Directions for this task: Give an exact copy of the data that follows.

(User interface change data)
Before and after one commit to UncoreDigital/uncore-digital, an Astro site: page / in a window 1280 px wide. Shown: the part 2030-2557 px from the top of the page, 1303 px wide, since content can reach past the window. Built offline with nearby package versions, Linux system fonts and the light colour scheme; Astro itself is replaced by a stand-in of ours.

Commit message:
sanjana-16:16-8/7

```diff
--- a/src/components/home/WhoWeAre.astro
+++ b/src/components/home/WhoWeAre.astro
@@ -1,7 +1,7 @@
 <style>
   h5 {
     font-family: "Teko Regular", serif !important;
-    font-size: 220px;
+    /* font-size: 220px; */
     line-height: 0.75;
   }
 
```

Answer box:
Before and after one commit to UncoreDigital/uncore-digital, an Astro site: page / in a window 1280 px wide. Shown: the part 2030-2557 px from the top of the page, 1303 px wide, since content can reach past the window. Built offline with nearby package versions, Linux system fonts and the light colour scheme; Astro itself is replaced by a stand-in of ours.

Commit message:
sanjana-16:16-8/7

```diff
--- a/src/components/home/WhoWeAre.astro
+++ b/src/components/home/WhoWeAre.astro
@@ -1,7 +1,7 @@
 <style>
   h5 {
     font-family: "Teko Regular", serif !important;
-    font-size: 220px;
+    /* font-size: 220px; */
     line-height: 0.75;
   }
 
```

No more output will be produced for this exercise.